#### AIM OF THE TASK:
Please reproduce the data exactly, though every picture must stay out.

(Before-and-after page screenshots)
BEGIN

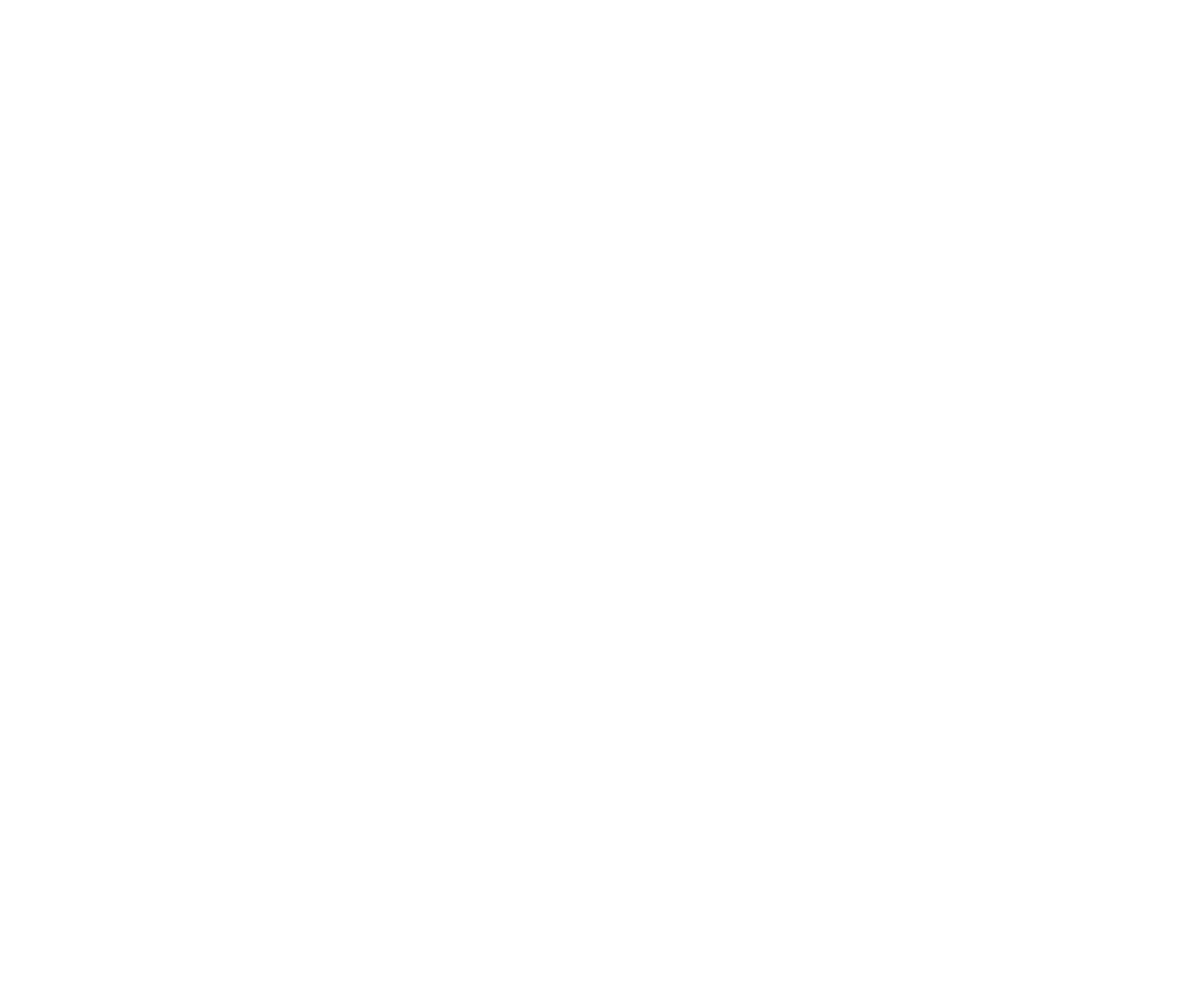
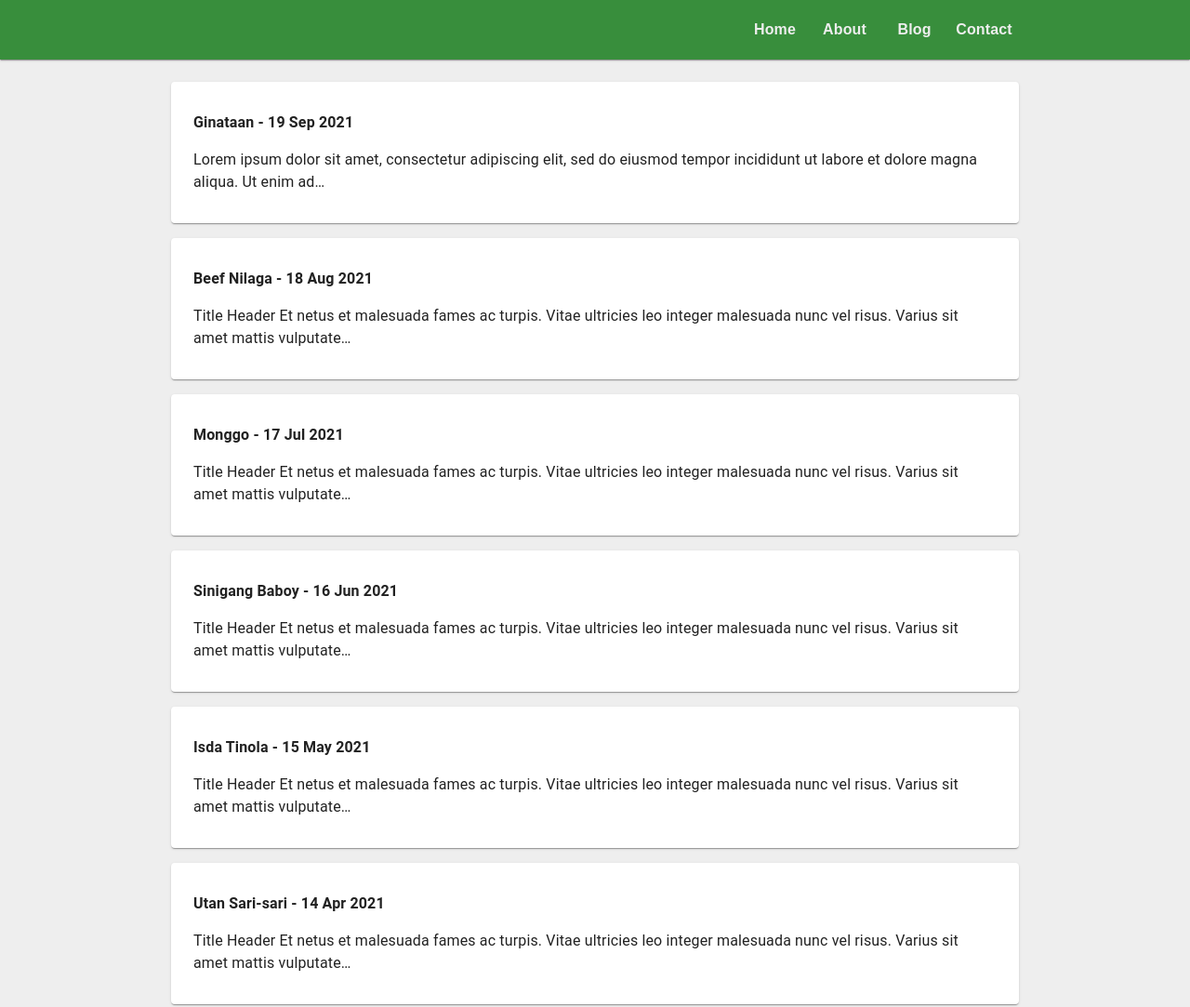
Before and after one commit to bembem97/tribe, a Gatsby site: page /articles in a window 1280 px wide. Before the commit this address had no page. Shown: the top 1083 px of the page at 93% size. Before the commit the page ends 800 px from the top, so only its background shows below. Built offline with nearby package versions, Linux system fonts and the light colour scheme; Gatsby itself is replaced by a stand-in of ours.

Commit message:
Tribu Updated.

```diff
--- a/gatsby-node.js
+++ b/gatsby-node.js
@@ -33,7 +33,7 @@
 
     createPage({
       path: node.fields.slug,
-      component: path.resolve(`./src/templates/articles.js`),
+      component: path.resolve(`./src/templates/article.js`),
       context: {
         slug: node.fields.slug,
         previous,
--- a/src/components/header.js
+++ b/src/components/header.js
@@ -10,6 +10,7 @@
 
 import { makeStyles } from "@material-ui/core/styles"
 
+// ?? --- MATERIAL UI STYLING
 const useStyles = makeStyles((theme) => ({
   headerFont: {
     fontWeight: "600",
--- a/src/components/layout.js
+++ b/src/components/layout.js
@@ -60,6 +60,7 @@
   },
 })
 
+// todo ** Main Component
 const Layout = ({ children, title }) => {
   const classes = useStyles()
   const data = useStaticQuery(graphql`
--- /dev/null
+++ b/src/pages/articles.js
@@ -0,0 +1,72 @@
+import React from "react"
+import Layout from "../components/layout"
+import { useStaticQuery, graphql, Link } from "gatsby"
+import Container from "@material-ui/core/Container"
+import Typography from "@material-ui/core/Typography"
+import Paper from "@material-ui/core/Paper"
+import Box from "@material-ui/core/Box"
+import { makeStyles } from "@material-ui/core/styles"
+
+const useStyles = makeStyles({
+  root: {
+    marginBottom: "16px",
+    padding: "2rem 0",
+  },
+
+  typo: {
+    display: "flex",
+    marginBottom: "1rem",
+    alignItems: "center",
+
+    "& > p": {
+      fontWeight: 600,
+    },
+  },
+})
+
+const Articles = () => {
+  const classes = useStyles()
+  const data = useStaticQuery(graphql`
+    query {
+      allMdx(sort: { order: DESC, fields: [frontmatter___date] }) {
+        edges {
+          node {
+            id
+            excerpt
+            fields {
+              slug
+            }
+            frontmatter {
+              title
+              date(formatString: "DD MMM YYYY")
+            }
+          }
+        }
+      }
+    }
+  `)
+
+  return (
+    <Layout>
+      {data.allMdx.edges.map(({ node }) => (
+        <Link key={node.id} to={node.fields.slug}>
+          <Paper component="article" className={classes.root}>
+            <Container>
+              <div className={classes.typo}>
+                <Typography variant="body1">
+                  {node.frontmatter.title} - {node.frontmatter.date}
+                </Typography>
+              </div>
+
+              <div>
+                <Typography>{node.excerpt}</Typography>
+              </div>
+            </Container>
+          </Paper>
+        </Link>
+      ))}
+    </Layout>
+  )
+}
+
+export default Articles
--- a/src/templates/articles.js
+++ b/src/templates/article.js
@@ -30,13 +30,13 @@
 
 const shortcodes = { GatsbyImage, Button } // Provide common components here
 
-const Articles = ({ data: { mdx }, pageContext }) => {
+const Article = ({ data: { mdx }, pageContext }) => {
   const { next, previous } = pageContext
   const classes = useStyles()
   const _image = getImage(mdx.frontmatter.embeddedImagesLocal[0])
 
   return (
-    <Layout>
+    <Layout title={mdx.frontmatter.title}>
       <Typography variant="h4" component="h1" paragraph align="center">
         {mdx.frontmatter.title}
       </Typography>
@@ -100,4 +100,4 @@
     }
   }
 `
-export default Articles
+export default Article
--- a/src/templates/blog-list.js
+++ b/src/templates/blog-list.js
@@ -81,6 +81,7 @@
   return (
     <>
       <Layout title="Blog">
+        <Link to="/articles">
           <Box mb={1} position="relative" overflow="hidden">
             <Paper>
               <StaticImage
@@ -105,17 +106,18 @@
                     variant="h6"
                     className={clsx(classes.subFont, classes.mainFont)}
                   >
-                  Excepteur sint occaecat cupidatat non proident, sunt in culpa
-                  qui officia deserunt mollit anim id est laborum. Ut enim ad
-                  minim veniam, quis nostrud exercitation ullamco laboris nisi
-                  ut aliquip ex ea commodo consequat. Duis aute irure dolor in
-                  reprehenderit in voluptate velit esse cillum dolore eu fugiat
-                  nulla pariatur.
+                    Excepteur sint occaecat cupidatat non proident, sunt in
+                    culpa qui officia deserunt mollit anim id est laborum. Ut
+                    enim ad minim veniam, quis nostrud exercitation ullamco
+                    laboris nisi ut aliquip ex ea commodo consequat. Duis aute
+                    irure dolor in reprehenderit in voluptate velit esse cillum
+                    dolore eu fugiat nulla pariatur.
                   </Typography>
                 </Container>
               </Box>
             </Paper>
           </Box>
+        </Link>
 
         <Grid container spacing={1}>
           <Grid item xs={mq ? 12 : 8}>
```
Lines whose indentation alone changed are shown as unchanged.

END

#### ANSWER TO THIS PROBLEM:
Before and after one commit to bembem97/tribe, a Gatsby site: page /articles in a window 1280 px wide. Before the commit this address had no page. Shown: the top 1083 px of the page at 93% size. Before the commit the page ends 800 px from the top, so only its background shows below. Built offline with nearby package versions, Linux system fonts and the light colour scheme; Gatsby itself is replaced by a stand-in of ours.

Commit message:
Tribu Updated.

```diff
--- a/gatsby-node.js
+++ b/gatsby-node.js
@@ -33,7 +33,7 @@
 
     createPage({
       path: node.fields.slug,
-      component: path.resolve(`./src/templates/articles.js`),
+      component: path.resolve(`./src/templates/article.js`),
       context: {
         slug: node.fields.slug,
         previous,
--- a/src/components/header.js
+++ b/src/components/header.js
@@ -10,6 +10,7 @@
 
 import { makeStyles } from "@material-ui/core/styles"
 
+// ?? --- MATERIAL UI STYLING
 const useStyles = makeStyles((theme) => ({
   headerFont: {
     fontWeight: "600",
--- a/src/components/layout.js
+++ b/src/components/layout.js
@@ -60,6 +60,7 @@
   },
 })
 
+// todo ** Main Component
 const Layout = ({ children, title }) => {
   const classes = useStyles()
   const data = useStaticQuery(graphql`
--- /dev/null
+++ b/src/pages/articles.js
@@ -0,0 +1,72 @@
+import React from "react"
+import Layout from "../components/layout"
+import { useStaticQuery, graphql, Link } from "gatsby"
+import Container from "@material-ui/core/Container"
+import Typography from "@material-ui/core/Typography"
+import Paper from "@material-ui/core/Paper"
+import Box from "@material-ui/core/Box"
+import { makeStyles } from "@material-ui/core/styles"
+
+const useStyles = makeStyles({
+  root: {
+    marginBottom: "16px",
+    padding: "2rem 0",
+  },
+
+  typo: {
+    display: "flex",
+    marginBottom: "1rem",
+    alignItems: "center",
+
+    "& > p": {
+      fontWeight: 600,
+    },
+  },
+})
+
+const Articles = () => {
+  const classes = useStyles()
+  const data = useStaticQuery(graphql`
+    query {
+      allMdx(sort: { order: DESC, fields: [frontmatter___date] }) {
+        edges {
+          node {
+            id
+            excerpt
+            fields {
+              slug
+            }
+            frontmatter {
+              title
+              date(formatString: "DD MMM YYYY")
+            }
+          }
+        }
+      }
+    }
+  `)
+
+  return (
+    <Layout>
+      {data.allMdx.edges.map(({ node }) => (
+        <Link key={node.id} to={node.fields.slug}>
+          <Paper component="article" className={classes.root}>
+            <Container>
+              <div className={classes.typo}>
+                <Typography variant="body1">
+                  {node.frontmatter.title} - {node.frontmatter.date}
+                </Typography>
+              </div>
+
+              <div>
+                <Typography>{node.excerpt}</Typography>
+              </div>
+            </Container>
+          </Paper>
+        </Link>
+      ))}
+    </Layout>
+  )
+}
+
+export default Articles
--- a/src/templates/articles.js
+++ b/src/templates/article.js
@@ -30,13 +30,13 @@
 
 const shortcodes = { GatsbyImage, Button } // Provide common components here
 
-const Articles = ({ data: { mdx }, pageContext }) => {
+const Article = ({ data: { mdx }, pageContext }) => {
   const { next, previous } = pageContext
   const classes = useStyles()
   const _image = getImage(mdx.frontmatter.embeddedImagesLocal[0])
 
   return (
-    <Layout>
+    <Layout title={mdx.frontmatter.title}>
       <Typography variant="h4" component="h1" paragraph align="center">
         {mdx.frontmatter.title}
       </Typography>
@@ -100,4 +100,4 @@
     }
   }
 `
-export default Articles
+export default Article
--- a/src/templates/blog-list.js
+++ b/src/templates/blog-list.js
@@ -81,6 +81,7 @@
   return (
     <>
       <Layout title="Blog">
+        <Link to="/articles">
           <Box mb={1} position="relative" overflow="hidden">
             <Paper>
               <StaticImage
@@ -105,17 +106,18 @@
                     variant="h6"
                     className={clsx(classes.subFont, classes.mainFont)}
                   >
-                  Excepteur sint occaecat cupidatat non proident, sunt in culpa
-                  qui officia deserunt mollit anim id est laborum. Ut enim ad
-                  minim veniam, quis nostrud exercitation ullamco laboris nisi
-                  ut aliquip ex ea commodo consequat. Duis aute irure dolor in
-                  reprehenderit in voluptate velit esse cillum dolore eu fugiat
-                  nulla pariatur.
+                    Excepteur sint occaecat cupidatat non proident, sunt in
+                    culpa qui officia deserunt mollit anim id est laborum. Ut
+                    enim ad minim veniam, quis nostrud exercitation ullamco
+                    laboris nisi ut aliquip ex ea commodo consequat. Duis aute
+                    irure dolor in reprehenderit in voluptate velit esse cillum
+                    dolore eu fugiat nulla pariatur.
                   </Typography>
                 </Container>
               </Box>
             </Paper>
           </Box>
+        </Link>
 
         <Grid container spacing={1}>
           <Grid item xs={mq ? 12 : 8}>
```
Lines whose indentation alone changed are shown as unchanged.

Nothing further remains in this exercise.